* **Exercise inputs**:
☆ ☆ ☆ ☆ ☆ ☆ ☆
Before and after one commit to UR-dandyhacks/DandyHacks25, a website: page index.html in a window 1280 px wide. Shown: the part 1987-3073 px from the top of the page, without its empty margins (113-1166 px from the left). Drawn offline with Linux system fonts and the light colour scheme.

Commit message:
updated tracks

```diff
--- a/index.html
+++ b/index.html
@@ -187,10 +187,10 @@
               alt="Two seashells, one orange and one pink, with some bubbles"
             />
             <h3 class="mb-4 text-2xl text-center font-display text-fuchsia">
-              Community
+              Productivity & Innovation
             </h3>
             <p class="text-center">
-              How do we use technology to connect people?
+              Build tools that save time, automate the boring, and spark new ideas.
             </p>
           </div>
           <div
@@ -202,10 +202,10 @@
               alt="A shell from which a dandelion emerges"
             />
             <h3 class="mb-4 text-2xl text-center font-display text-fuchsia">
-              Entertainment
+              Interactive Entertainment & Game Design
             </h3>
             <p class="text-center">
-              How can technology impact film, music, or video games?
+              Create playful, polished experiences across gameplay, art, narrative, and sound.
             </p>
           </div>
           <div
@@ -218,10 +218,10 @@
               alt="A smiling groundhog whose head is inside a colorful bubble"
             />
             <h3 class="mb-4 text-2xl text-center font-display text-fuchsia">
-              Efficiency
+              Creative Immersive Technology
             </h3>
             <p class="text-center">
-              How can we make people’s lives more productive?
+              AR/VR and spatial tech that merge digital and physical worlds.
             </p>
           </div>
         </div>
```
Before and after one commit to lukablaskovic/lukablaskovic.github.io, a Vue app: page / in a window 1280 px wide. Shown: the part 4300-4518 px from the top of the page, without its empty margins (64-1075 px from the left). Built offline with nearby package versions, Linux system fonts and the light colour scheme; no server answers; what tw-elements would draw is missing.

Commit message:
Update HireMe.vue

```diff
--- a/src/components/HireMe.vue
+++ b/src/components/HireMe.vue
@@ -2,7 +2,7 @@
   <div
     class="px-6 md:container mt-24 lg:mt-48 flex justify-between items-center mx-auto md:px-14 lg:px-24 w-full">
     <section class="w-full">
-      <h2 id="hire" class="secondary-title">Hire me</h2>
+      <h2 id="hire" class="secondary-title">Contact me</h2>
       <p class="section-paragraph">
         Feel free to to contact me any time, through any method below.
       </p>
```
☆ ☆ ☆ ☆ ☆ ☆ ☆
* **Work item**:
The output should match the records above exactly, entry for entry.

* **Answer to this task**:
Before and after one commit to UR-dandyhacks/DandyHacks25, a website: page index.html in a window 1280 px wide. Shown: the part 1987-3073 px from the top of the page, without its empty margins (113-1166 px from the left). Drawn offline with Linux system fonts and the light colour scheme.

Commit message:
updated tracks

```diff
--- a/index.html
+++ b/index.html
@@ -187,10 +187,10 @@
               alt="Two seashells, one orange and one pink, with some bubbles"
             />
             <h3 class="mb-4 text-2xl text-center font-display text-fuchsia">
-              Community
+              Productivity & Innovation
             </h3>
             <p class="text-center">
-              How do we use technology to connect people?
+              Build tools that save time, automate the boring, and spark new ideas.
             </p>
           </div>
           <div
@@ -202,10 +202,10 @@
               alt="A shell from which a dandelion emerges"
             />
             <h3 class="mb-4 text-2xl text-center font-display text-fuchsia">
-              Entertainment
+              Interactive Entertainment & Game Design
             </h3>
             <p class="text-center">
-              How can technology impact film, music, or video games?
+              Create playful, polished experiences across gameplay, art, narrative, and sound.
             </p>
           </div>
           <div
@@ -218,10 +218,10 @@
               alt="A smiling groundhog whose head is inside a colorful bubble"
             />
             <h3 class="mb-4 text-2xl text-center font-display text-fuchsia">
-              Efficiency
+              Creative Immersive Technology
             </h3>
             <p class="text-center">
-              How can we make people’s lives more productive?
+              AR/VR and spatial tech that merge digital and physical worlds.
             </p>
           </div>
         </div>
```
Before and after one commit to lukablaskovic/lukablaskovic.github.io, a Vue app: page / in a window 1280 px wide. Shown: the part 4300-4518 px from the top of the page, without its empty margins (64-1075 px from the left). Built offline with nearby package versions, Linux system fonts and the light colour scheme; no server answers; what tw-elements would draw is missing.

Commit message:
Update HireMe.vue

```diff
--- a/src/components/HireMe.vue
+++ b/src/components/HireMe.vue
@@ -2,7 +2,7 @@
   <div
     class="px-6 md:container mt-24 lg:mt-48 flex justify-between items-center mx-auto md:px-14 lg:px-24 w-full">
     <section class="w-full">
-      <h2 id="hire" class="secondary-title">Hire me</h2>
+      <h2 id="hire" class="secondary-title">Contact me</h2>
       <p class="section-paragraph">
         Feel free to to contact me any time, through any method below.
       </p>
```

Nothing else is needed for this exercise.